Former SAS soldier facing jail for string of child rapes on girls as young as four
Last updated at 2:41 PM on 19th November 2011
A former SAS soldier who served in Iraq and Afghanistan has been convicted of a string of horrific sex crimes against children.
Ian Tuckley, 32, from Hereford, was found guilty of abusing two young girls over a number of years.
The twice-divorced father of two, was convicted of 15 offences, including rape, following a trial lasting almost three weeks.
Jurors at Worcester Crown court found him guilty of raping and assaulting a girl aged between six and nine years old from 2006 to 2009.
He was also convicted of six counts of rape and four counts of indecent assault against another victim between 1996 and 2007, when the girl was aged between four and 15 years old.
Tuckley, of Farran Avenue, Credenhill, who served with the Royal Welsh Regiment and the SAS, lured one victim to his bedroom by promising to show her one of his guns before raping her, according to prosecutors.
On one occasion, he offered one of his two alleged victims sweets in exchange for sexual acts.
Tuckley was convicted alongside his brother-in-law, Martin Finney, from Walsall, West Midlands.
Finney, a paramedic, of Lord Street, was found guilty of 17 offences against one of Tuckley’s victims.
The 40-year-old was convicted of three counts of indecent assault, 12 counts of rape, and one count of assault by penetration.

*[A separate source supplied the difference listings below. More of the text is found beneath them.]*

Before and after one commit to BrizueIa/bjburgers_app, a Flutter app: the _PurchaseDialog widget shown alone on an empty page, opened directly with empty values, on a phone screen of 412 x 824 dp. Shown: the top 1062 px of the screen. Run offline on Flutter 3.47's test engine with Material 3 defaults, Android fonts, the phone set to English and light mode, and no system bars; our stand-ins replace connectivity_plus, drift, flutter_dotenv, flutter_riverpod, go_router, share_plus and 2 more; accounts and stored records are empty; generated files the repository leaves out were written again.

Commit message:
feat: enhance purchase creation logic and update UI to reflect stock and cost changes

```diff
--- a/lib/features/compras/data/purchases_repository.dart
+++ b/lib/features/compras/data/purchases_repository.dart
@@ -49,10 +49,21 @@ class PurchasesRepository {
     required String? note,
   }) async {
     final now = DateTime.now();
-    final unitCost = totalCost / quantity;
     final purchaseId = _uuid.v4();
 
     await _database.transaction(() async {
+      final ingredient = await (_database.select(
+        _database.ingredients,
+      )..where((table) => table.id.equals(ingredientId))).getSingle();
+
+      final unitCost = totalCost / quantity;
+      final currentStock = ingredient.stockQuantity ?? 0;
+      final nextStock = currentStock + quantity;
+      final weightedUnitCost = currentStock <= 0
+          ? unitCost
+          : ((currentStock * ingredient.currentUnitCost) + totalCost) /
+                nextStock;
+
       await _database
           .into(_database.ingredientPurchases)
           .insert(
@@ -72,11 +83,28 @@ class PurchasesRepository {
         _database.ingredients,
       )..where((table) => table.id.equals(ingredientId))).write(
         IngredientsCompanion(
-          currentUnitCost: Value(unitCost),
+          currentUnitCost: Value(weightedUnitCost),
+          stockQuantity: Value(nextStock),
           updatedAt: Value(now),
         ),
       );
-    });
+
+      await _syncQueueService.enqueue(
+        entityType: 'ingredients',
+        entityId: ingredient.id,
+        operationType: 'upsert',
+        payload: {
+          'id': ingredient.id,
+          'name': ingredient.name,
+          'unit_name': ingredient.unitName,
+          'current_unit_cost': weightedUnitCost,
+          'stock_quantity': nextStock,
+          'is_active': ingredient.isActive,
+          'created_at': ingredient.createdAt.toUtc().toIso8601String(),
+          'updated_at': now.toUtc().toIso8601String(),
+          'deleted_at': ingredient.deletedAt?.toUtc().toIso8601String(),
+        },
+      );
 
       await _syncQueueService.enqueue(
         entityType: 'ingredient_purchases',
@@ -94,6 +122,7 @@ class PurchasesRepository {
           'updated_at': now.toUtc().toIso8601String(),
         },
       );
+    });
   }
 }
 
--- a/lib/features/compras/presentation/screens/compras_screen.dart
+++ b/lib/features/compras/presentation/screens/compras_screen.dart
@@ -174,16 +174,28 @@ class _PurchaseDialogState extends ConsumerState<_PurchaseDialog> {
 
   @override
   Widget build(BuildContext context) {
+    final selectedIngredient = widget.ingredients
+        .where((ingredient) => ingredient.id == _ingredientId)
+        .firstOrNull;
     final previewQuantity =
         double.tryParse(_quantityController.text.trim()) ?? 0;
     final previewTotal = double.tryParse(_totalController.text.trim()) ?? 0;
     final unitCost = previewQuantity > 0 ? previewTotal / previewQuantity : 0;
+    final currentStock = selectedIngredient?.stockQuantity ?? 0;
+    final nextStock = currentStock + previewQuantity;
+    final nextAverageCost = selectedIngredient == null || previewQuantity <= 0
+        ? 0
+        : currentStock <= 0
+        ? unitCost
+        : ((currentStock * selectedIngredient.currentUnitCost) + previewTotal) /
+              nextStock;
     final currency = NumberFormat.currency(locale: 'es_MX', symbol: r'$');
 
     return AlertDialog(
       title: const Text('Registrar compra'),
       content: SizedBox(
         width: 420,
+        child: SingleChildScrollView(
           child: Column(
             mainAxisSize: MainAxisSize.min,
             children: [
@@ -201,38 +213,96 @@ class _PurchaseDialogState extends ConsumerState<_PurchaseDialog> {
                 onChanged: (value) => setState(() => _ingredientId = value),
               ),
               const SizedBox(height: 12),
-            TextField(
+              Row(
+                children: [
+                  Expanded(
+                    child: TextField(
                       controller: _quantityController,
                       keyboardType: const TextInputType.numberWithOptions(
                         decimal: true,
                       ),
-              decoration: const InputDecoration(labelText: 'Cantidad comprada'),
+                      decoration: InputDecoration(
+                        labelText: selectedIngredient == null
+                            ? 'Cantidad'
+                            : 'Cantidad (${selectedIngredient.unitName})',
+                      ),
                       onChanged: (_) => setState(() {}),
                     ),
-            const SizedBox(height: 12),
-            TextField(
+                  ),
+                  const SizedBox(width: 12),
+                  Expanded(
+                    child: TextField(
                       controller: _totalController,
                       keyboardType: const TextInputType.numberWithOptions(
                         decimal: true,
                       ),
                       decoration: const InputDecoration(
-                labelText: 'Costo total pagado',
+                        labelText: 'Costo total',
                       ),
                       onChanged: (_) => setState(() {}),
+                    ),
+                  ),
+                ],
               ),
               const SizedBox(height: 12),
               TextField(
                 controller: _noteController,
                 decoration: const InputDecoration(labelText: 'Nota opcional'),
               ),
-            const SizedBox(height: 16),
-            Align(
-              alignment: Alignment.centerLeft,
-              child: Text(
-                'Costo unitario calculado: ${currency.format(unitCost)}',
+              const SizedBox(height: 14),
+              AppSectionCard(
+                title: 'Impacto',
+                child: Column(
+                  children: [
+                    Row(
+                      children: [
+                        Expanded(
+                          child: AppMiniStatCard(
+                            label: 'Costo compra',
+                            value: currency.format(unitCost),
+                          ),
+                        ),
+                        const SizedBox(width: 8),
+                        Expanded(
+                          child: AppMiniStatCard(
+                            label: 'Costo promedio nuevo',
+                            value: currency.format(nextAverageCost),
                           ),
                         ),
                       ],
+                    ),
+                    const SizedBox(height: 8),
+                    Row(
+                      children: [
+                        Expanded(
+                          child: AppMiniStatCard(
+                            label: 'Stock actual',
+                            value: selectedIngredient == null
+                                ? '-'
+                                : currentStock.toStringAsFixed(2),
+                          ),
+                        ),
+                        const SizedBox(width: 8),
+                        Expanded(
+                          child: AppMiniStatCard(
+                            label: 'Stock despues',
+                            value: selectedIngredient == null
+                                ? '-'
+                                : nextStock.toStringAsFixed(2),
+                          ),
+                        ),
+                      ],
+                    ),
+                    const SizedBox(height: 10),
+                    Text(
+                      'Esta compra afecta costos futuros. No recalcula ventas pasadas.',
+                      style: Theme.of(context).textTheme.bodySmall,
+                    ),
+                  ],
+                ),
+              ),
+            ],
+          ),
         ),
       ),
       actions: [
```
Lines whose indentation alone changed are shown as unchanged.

He was also found guilty of one count of administering Entinox gas with intent to engage in sexual activity.
Jurors took 11 hours to convict the men, who had denied the charges.
Both were arrested in October last year after a complaint by one of the victims. They were brought to trial following a joint investigation by West Midlands Police and West Mercia Police.
Detective Sergeant Tim Powell, from West Mercia Police’s territorial policing unit in Herefordshire, said: ‘We are satisfied with today’s verdict and are very pleased that Ian Tuckley will now serve a significant custodial sentence.
‘It is reassuring to know that he is now likely to remain in prison for a considerable period of time and that the danger he posed has ended.
‘This case was a complicated one to investigate and I cannot praise the young victims and their families highly enough for their bravery and determination during the course of our investigation.
‘I would personally like to thank the victims and those that supported them for the patience and dignity they have shown through what has been a long and complex criminal justice process.’